2016-03-18 / Front Page

SoPo solar future looks bright

By Duke Harrington
Staff Writer

SOUTH PORTLAND — While it won’t be the first such project in the state, a solar power array built atop the old city landfill off Highland Avenue in South Portland promises to be the largest.

On Monday, city councilors gave the go-ahead to an idea several years in the making, which could generate up to 1.2 million kilowatt hours of electricity per year. According to South Portland Sustainability Coordinator Julie Rosenbach, that would cover about 12 percent of all energy consumption by both the city and the school department.

Following Monday’s council workshop, the proposal will likely land on a regular council agenda in April or early May, said City Manager Jim Gailey.

Building a solar array atop a landfill was new territory when South Portland’s planning director, Tex Haeuser, hatched the idea back in 2012. The city appeared on track to break new ground, but since then, the first such project has been built in Belfast. In a way, that might be a good thing, as it allowed the Waldo County seaport to play canary in the coal mine, to use an energy-related metaphor.

“We’ve really had to hammer out with the (Maine Public Utilities Commission) what it means to build solar on top of a landfill,” said Fortunat Mueller, co-founder of ReVision Energy, which spearheaded planning and construction of that site.

But in addition to letting someone else work out all the bureaucratic details, the delay also may save South Portland some significant coin.

Last September, and about the time ReVison was driving posts into the Belfast landfill to support solar panels, South Portland issued a request for proposals for a similar project, which would have funneled power to a host of city-owned properties. Two bids came in, but both were ultimately rejected.

“Neither deal’s structure was in the best interest of the city,” Rosenbach said in a March 10 memo.

Since then, the city has decided to piggy back on a solar-array project ReVision is working on with South Portland’s big sister across the river, at its capped landfill off Ocean Avenue.
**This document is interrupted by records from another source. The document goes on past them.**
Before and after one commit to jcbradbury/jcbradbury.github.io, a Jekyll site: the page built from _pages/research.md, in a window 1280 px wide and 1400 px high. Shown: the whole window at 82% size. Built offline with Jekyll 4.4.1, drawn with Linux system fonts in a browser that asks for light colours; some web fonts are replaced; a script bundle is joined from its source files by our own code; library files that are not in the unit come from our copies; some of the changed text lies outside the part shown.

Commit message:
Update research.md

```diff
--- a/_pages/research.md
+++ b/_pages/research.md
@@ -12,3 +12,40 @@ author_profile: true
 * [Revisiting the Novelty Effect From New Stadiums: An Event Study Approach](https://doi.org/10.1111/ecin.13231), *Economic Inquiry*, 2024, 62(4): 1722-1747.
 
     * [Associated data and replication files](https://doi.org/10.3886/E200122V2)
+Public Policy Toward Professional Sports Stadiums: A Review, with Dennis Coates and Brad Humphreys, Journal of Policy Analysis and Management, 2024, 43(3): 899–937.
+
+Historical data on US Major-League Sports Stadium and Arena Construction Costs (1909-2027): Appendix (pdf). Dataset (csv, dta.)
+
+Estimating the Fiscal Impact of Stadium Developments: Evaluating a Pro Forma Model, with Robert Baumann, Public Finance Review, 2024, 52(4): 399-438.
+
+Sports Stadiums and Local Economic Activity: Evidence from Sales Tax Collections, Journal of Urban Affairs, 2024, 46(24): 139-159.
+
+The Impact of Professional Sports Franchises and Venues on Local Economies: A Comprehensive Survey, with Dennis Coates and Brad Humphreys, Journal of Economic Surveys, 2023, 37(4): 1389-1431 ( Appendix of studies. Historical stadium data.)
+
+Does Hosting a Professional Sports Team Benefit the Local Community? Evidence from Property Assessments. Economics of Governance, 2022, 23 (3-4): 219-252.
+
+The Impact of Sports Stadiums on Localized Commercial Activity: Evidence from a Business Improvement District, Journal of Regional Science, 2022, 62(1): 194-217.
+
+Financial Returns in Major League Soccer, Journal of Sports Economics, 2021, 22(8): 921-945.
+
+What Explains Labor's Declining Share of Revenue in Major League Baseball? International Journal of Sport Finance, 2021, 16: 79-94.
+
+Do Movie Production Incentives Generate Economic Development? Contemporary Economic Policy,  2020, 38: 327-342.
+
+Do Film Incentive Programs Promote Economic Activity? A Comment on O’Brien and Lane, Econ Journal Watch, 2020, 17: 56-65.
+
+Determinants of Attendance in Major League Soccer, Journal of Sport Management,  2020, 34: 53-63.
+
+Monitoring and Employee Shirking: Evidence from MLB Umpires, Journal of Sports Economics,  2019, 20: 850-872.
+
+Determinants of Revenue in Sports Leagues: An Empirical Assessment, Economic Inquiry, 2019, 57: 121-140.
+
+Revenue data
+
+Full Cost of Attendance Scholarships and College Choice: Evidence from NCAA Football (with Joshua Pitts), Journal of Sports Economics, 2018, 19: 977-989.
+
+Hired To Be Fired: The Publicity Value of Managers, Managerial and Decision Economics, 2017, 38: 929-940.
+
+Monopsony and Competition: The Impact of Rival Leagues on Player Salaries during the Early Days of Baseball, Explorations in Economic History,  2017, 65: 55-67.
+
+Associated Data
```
Although work at the 35-acre Highland Avenue site will cost South Portland upwards of $2.6 million, having ReVision bang out both that and the Portland project simultaneously will save both cities nearly $326,000 in upfront construction costs.

“If Portland decides this is not a good project to move forward with, that affects our project. So, we’ve been working handin hand with Portland,” Rosenbach said.

If the two projects come off, they would be the largest such solar array in the state.

Under the deal, both Portland and South Portland would sign six-year power purchase agreements for the solar panel infrastructure from ReVision, paying a premium of about $50,000 per year on the cost of electricity generated. However, the cities would receive federal tax credits and, after six years, have an option to purchase the equipment outright.

According to ReVision’s financial director, Steve Hinchman, that all means that South Portland can expect to save between $2 million and $5 million on the cost of electricity over the 40-year lifespan of the solar panels.

Still, South Portland officials say money is not the sole reason for launching the project.

“I don’t want to underestimate the fact that we view this collaboration as a really, really great opportunity, not only to save money, but as a joint effort to bring renewable energy to the region,” Rosenbach said.

According to Hinchman, the solar power generated would offset more than 1.3 million pounds, or 655 tons, of carbon dioxide emissions now generated each year by South Portland city operations.

However, before anything happens, local officials want to know what will come of a bill not before the state Legislature that would compel Central Maine Power to continue so-called net metering, the practice that allows those who generate solar and wind power to sell excess energy back into the grid. Now that solar power in Maine accounts for 1 percent of all electricity that travels over CMP lines, it has an application filed with the PUC to end the net metering program.

Rosenbach and Haeuser had plans to travel to Augusta Wednesday to lobby for the passage of the bill, after the deadline for this week’s Sentry.

Return to top